### THE TASK
All the entries need to be duplicated exactly, with the pictures omitted.

### DATA FOR THIS TASK
= = = = = = =
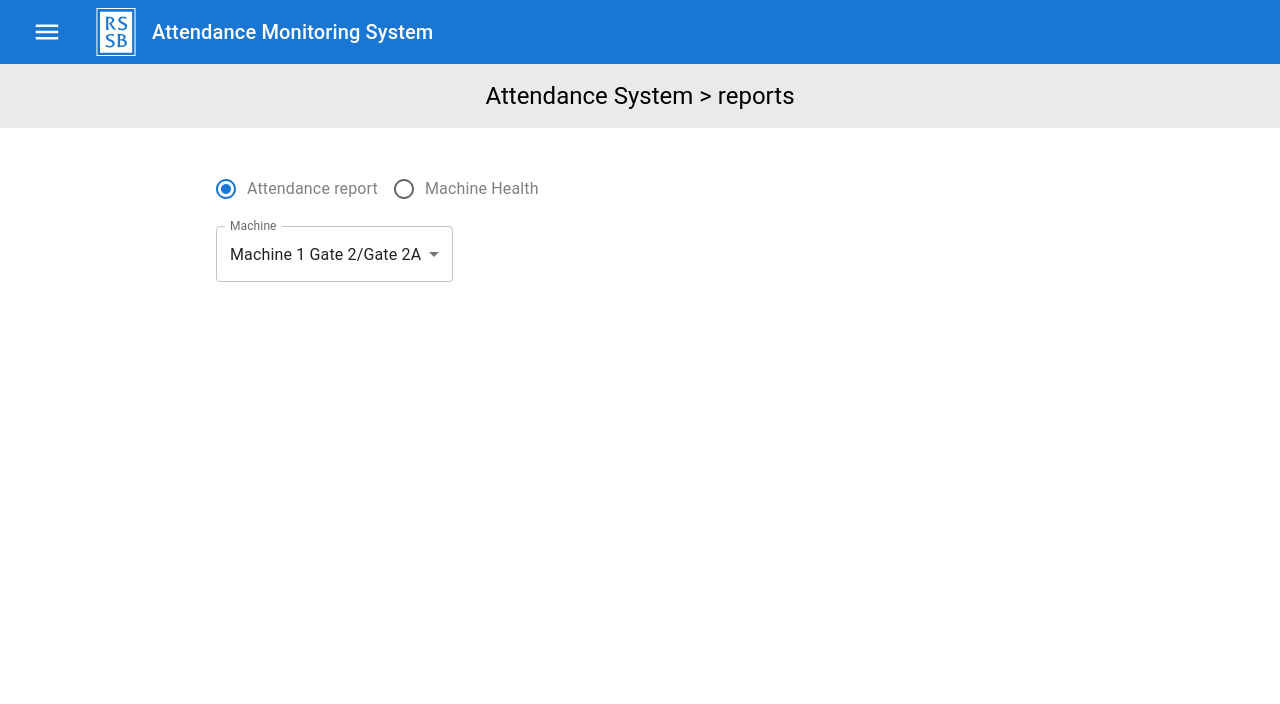
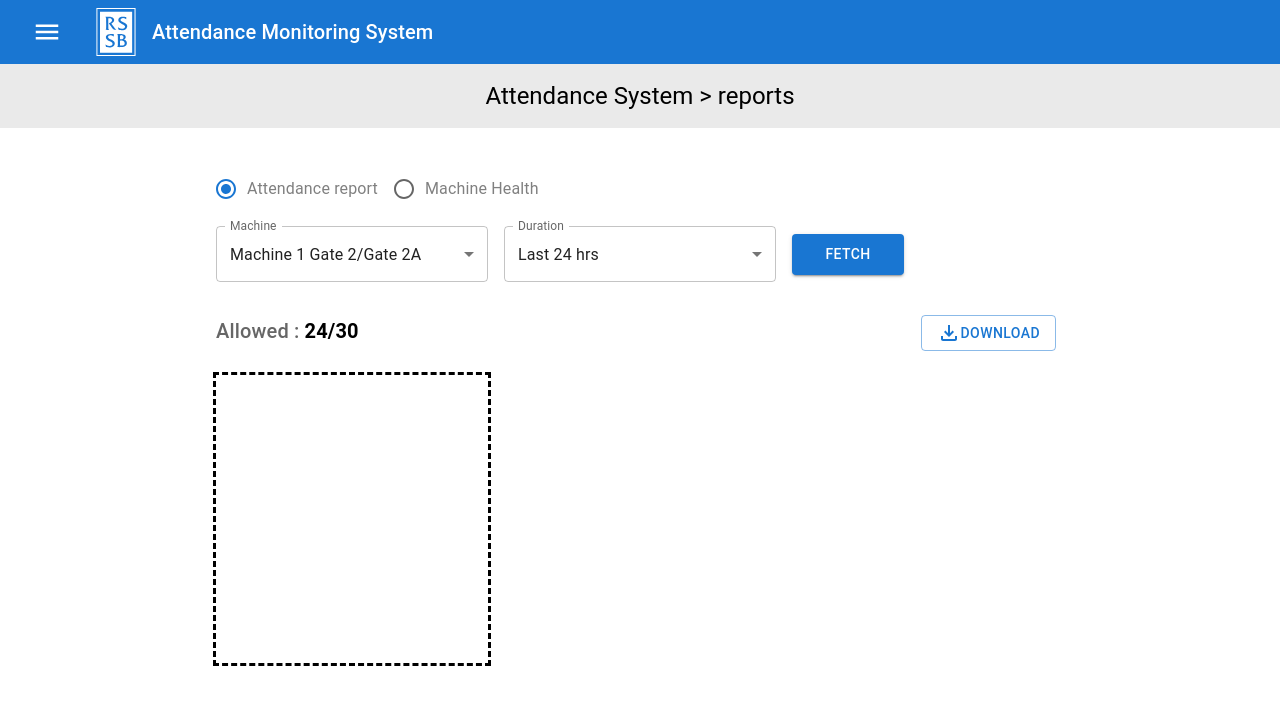
Before and after one commit to Kunalmanchanda19/AttendenceMonitoringSystem, a React (Create React App) app: page /attendance-reports in a window 1280 px wide. Shown: the top 704 px of the page. Built offline with nearby package versions, Linux system fonts and the light colour scheme.

Commit message:
attendance report updated

```diff
--- a/src/components/Reports/AttendanceReport/AttendanceReport.tsx
+++ b/src/components/Reports/AttendanceReport/AttendanceReport.tsx
@@ -1,6 +1,6 @@
-import { MenuItem, TextField } from '@mui/material'
-import React from 'react'
-
+import { Box, Button, Grid, MenuItem, TextField, Typography } from "@mui/material";
+import React from "react";
+import FileDownloadOutlinedIcon from '@mui/icons-material/FileDownloadOutlined';
 interface Machine {
   id: number;
   title: string;
@@ -14,19 +14,25 @@ interface Machine {
   humidity: number;
 }
 
-interface AttendanceReportsprops{
+interface AttendanceReportsprops {
+  Machines: Machine[];
+}
 
-  Machines:Machine[]
-}
-const AttendanceReport:React.FC<AttendanceReportsprops> = ({Machines}) => {
+const duration = [
+  { id: 1, label: "Last 24 hrs", value: "24hrs" },
+  { id: 2, label: "Last 2 hrs", value: "2hrs" },
+  { id: 3, label: "Last 7 days", value: "7days" },
+];
+const AttendanceReport: React.FC<AttendanceReportsprops> = ({ Machines }) => {
   return (
-    <div>
-       <TextField
-
+    <Grid container spacing={2}>
+      <Grid item xs={12} sm={4} md={4} lg={4} xl={3}>
+        <TextField
           select
           label="Machine"
           defaultValue={Machines[0].title}
           sx={{}}
+          fullWidth
         >
           {Machines.map((option) => (
             <MenuItem key={option.id} value={option.title}>
@@ -34,8 +40,53 @@ const AttendanceReport:React.FC<AttendanceReportsprops> = ({Machines}) => {
             </MenuItem>
           ))}
         </TextField>
-    </div>
-  )
-}
+      </Grid>
+      <Grid item xs={12} sm={4} md={4} lg={4} xl={3}>
+        <TextField
+          select
+          label="Duration"
+          defaultValue={duration[0].label}
+          sx={{ width: "100%" }}
+          fullWidth
+        >
+          {duration.map((option) => (
+            <MenuItem key={option.id} value={option.label}>
+              {option.label}
+            </MenuItem>
+          ))}
+        </TextField>
+      </Grid>
+      <Grid
+        item
+        xs={12}
+        sm={2}
+        md={2}
+        lg={2}
+        xl={2}
+        sx={{ padding: 2, marginY: 1 }}
+        className=""
+      >
+        <Button variant="contained" fullWidth sx={{padding:1}}>
+          FETCH
+        </Button>
+      </Grid>
+      <Grid item xs={12} sm={6} md={6} lg={8} xl={8}>
+        <Typography variant="h6" color="text.secondary">
+          Allowed : <span className="font-semibold text-black">24/30</span>
+        </Typography>
+      </Grid>
+      <Grid item xs={12} sm={6} md={6} lg={4} xl={4} className="p-2 text-right">
+      <Button variant="outlined" sx={{}}><FileDownloadOutlinedIcon/>Download</Button>
+      </Grid>
 
-export default AttendanceReport
+      <Grid item xs={12} sm={6} md={6} lg={4} xl={12}>
+
+            <Box className="outline-dashed	 h-72"></Box>
+
+      </Grid>
+
+    </Grid>
+  );
+};
+
+export default AttendanceReport;
```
= = = = = = =
### ANSWER FOR THE TASK
Before and after one commit to Kunalmanchanda19/AttendenceMonitoringSystem, a React (Create React App) app: page /attendance-reports in a window 1280 px wide. Shown: the top 704 px of the page. Built offline with nearby package versions, Linux system fonts and the light colour scheme.

Commit message:
attendance report updated

```diff
--- a/src/components/Reports/AttendanceReport/AttendanceReport.tsx
+++ b/src/components/Reports/AttendanceReport/AttendanceReport.tsx
@@ -1,6 +1,6 @@
-import { MenuItem, TextField } from '@mui/material'
-import React from 'react'
-
+import { Box, Button, Grid, MenuItem, TextField, Typography } from "@mui/material";
+import React from "react";
+import FileDownloadOutlinedIcon from '@mui/icons-material/FileDownloadOutlined';
 interface Machine {
   id: number;
   title: string;
@@ -14,19 +14,25 @@ interface Machine {
   humidity: number;
 }
 
-interface AttendanceReportsprops{
+interface AttendanceReportsprops {
+  Machines: Machine[];
+}
 
-  Machines:Machine[]
-}
-const AttendanceReport:React.FC<AttendanceReportsprops> = ({Machines}) => {
+const duration = [
+  { id: 1, label: "Last 24 hrs", value: "24hrs" },
+  { id: 2, label: "Last 2 hrs", value: "2hrs" },
+  { id: 3, label: "Last 7 days", value: "7days" },
+];
+const AttendanceReport: React.FC<AttendanceReportsprops> = ({ Machines }) => {
   return (
-    <div>
-       <TextField
-
+    <Grid container spacing={2}>
+      <Grid item xs={12} sm={4} md={4} lg={4} xl={3}>
+        <TextField
           select
           label="Machine"
           defaultValue={Machines[0].title}
           sx={{}}
+          fullWidth
         >
           {Machines.map((option) => (
             <MenuItem key={option.id} value={option.title}>
@@ -34,8 +40,53 @@ const AttendanceReport:React.FC<AttendanceReportsprops> = ({Machines}) => {
             </MenuItem>
           ))}
         </TextField>
-    </div>
-  )
-}
+      </Grid>
+      <Grid item xs={12} sm={4} md={4} lg={4} xl={3}>
+        <TextField
+          select
+          label="Duration"
+          defaultValue={duration[0].label}
+          sx={{ width: "100%" }}
+          fullWidth
+        >
+          {duration.map((option) => (
+            <MenuItem key={option.id} value={option.label}>
+              {option.label}
+            </MenuItem>
+          ))}
+        </TextField>
+      </Grid>
+      <Grid
+        item
+        xs={12}
+        sm={2}
+        md={2}
+        lg={2}
+        xl={2}
+        sx={{ padding: 2, marginY: 1 }}
+        className=""
+      >
+        <Button variant="contained" fullWidth sx={{padding:1}}>
+          FETCH
+        </Button>
+      </Grid>
+      <Grid item xs={12} sm={6} md={6} lg={8} xl={8}>
+        <Typography variant="h6" color="text.secondary">
+          Allowed : <span className="font-semibold text-black">24/30</span>
+        </Typography>
+      </Grid>
+      <Grid item xs={12} sm={6} md={6} lg={4} xl={4} className="p-2 text-right">
+      <Button variant="outlined" sx={{}}><FileDownloadOutlinedIcon/>Download</Button>
+      </Grid>
 
-export default AttendanceReport
+      <Grid item xs={12} sm={6} md={6} lg={4} xl={12}>
+
+            <Box className="outline-dashed	 h-72"></Box>
+
+      </Grid>
+
+    </Grid>
+  );
+};
+
+export default AttendanceReport;
```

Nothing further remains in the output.